**AIM OF THE EXERCISE:** Each entry has to be set down again with no alteration.

**THE INPUT:**

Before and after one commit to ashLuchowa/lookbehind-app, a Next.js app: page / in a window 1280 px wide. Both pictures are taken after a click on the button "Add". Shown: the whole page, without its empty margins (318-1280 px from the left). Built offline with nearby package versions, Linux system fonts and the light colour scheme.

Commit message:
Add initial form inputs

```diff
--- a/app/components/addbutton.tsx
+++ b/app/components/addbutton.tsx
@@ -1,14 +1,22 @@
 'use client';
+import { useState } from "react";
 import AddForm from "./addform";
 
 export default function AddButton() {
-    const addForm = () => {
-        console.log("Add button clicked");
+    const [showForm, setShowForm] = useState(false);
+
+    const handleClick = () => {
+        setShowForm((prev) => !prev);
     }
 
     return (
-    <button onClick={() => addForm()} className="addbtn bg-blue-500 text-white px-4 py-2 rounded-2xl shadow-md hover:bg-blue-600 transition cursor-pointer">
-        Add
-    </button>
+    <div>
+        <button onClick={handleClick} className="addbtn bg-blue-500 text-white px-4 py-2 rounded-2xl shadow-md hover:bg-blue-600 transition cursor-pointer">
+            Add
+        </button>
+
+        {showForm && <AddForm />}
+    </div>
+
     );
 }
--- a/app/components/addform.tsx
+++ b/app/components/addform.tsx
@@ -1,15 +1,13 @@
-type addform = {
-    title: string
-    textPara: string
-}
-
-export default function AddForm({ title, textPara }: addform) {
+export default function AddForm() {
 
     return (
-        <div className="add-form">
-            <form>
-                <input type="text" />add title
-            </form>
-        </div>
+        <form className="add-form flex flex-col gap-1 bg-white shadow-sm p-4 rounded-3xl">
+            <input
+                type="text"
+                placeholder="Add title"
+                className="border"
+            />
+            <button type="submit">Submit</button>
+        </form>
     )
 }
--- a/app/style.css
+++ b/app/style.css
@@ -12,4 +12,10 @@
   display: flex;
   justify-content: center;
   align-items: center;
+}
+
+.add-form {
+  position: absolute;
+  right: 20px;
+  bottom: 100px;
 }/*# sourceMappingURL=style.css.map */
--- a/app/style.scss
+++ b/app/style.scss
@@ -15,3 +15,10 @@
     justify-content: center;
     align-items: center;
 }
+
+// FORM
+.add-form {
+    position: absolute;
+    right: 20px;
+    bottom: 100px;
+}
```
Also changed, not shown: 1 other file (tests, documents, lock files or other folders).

**SOLVED PROBLEM:**
Before and after one commit to ashLuchowa/lookbehind-app, a Next.js app: page / in a window 1280 px wide. Both pictures are taken after a click on the button "Add". Shown: the whole page, without its empty margins (318-1280 px from the left). Built offline with nearby package versions, Linux system fonts and the light colour scheme.

Commit message:
Add initial form inputs

```diff
--- a/app/components/addbutton.tsx
+++ b/app/components/addbutton.tsx
@@ -1,14 +1,22 @@
 'use client';
+import { useState } from "react";
 import AddForm from "./addform";
 
 export default function AddButton() {
-    const addForm = () => {
-        console.log("Add button clicked");
+    const [showForm, setShowForm] = useState(false);
+
+    const handleClick = () => {
+        setShowForm((prev) => !prev);
     }
 
     return (
-    <button onClick={() => addForm()} className="addbtn bg-blue-500 text-white px-4 py-2 rounded-2xl shadow-md hover:bg-blue-600 transition cursor-pointer">
-        Add
-    </button>
+    <div>
+        <button onClick={handleClick} className="addbtn bg-blue-500 text-white px-4 py-2 rounded-2xl shadow-md hover:bg-blue-600 transition cursor-pointer">
+            Add
+        </button>
+
+        {showForm && <AddForm />}
+    </div>
+
     );
 }
--- a/app/components/addform.tsx
+++ b/app/components/addform.tsx
@@ -1,15 +1,13 @@
-type addform = {
-    title: string
-    textPara: string
-}
-
-export default function AddForm({ title, textPara }: addform) {
+export default function AddForm() {
 
     return (
-        <div className="add-form">
-            <form>
-                <input type="text" />add title
-            </form>
-        </div>
+        <form className="add-form flex flex-col gap-1 bg-white shadow-sm p-4 rounded-3xl">
+            <input
+                type="text"
+                placeholder="Add title"
+                className="border"
+            />
+            <button type="submit">Submit</button>
+        </form>
     )
 }
--- a/app/style.css
+++ b/app/style.css
@@ -12,4 +12,10 @@
   display: flex;
   justify-content: center;
   align-items: center;
+}
+
+.add-form {
+  position: absolute;
+  right: 20px;
+  bottom: 100px;
 }/*# sourceMappingURL=style.css.map */
--- a/app/style.scss
+++ b/app/style.scss
@@ -15,3 +15,10 @@
     justify-content: center;
     align-items: center;
 }
+
+// FORM
+.add-form {
+    position: absolute;
+    right: 20px;
+    bottom: 100px;
+}
```
Also changed, not shown: 1 other file (tests, documents, lock files or other folders).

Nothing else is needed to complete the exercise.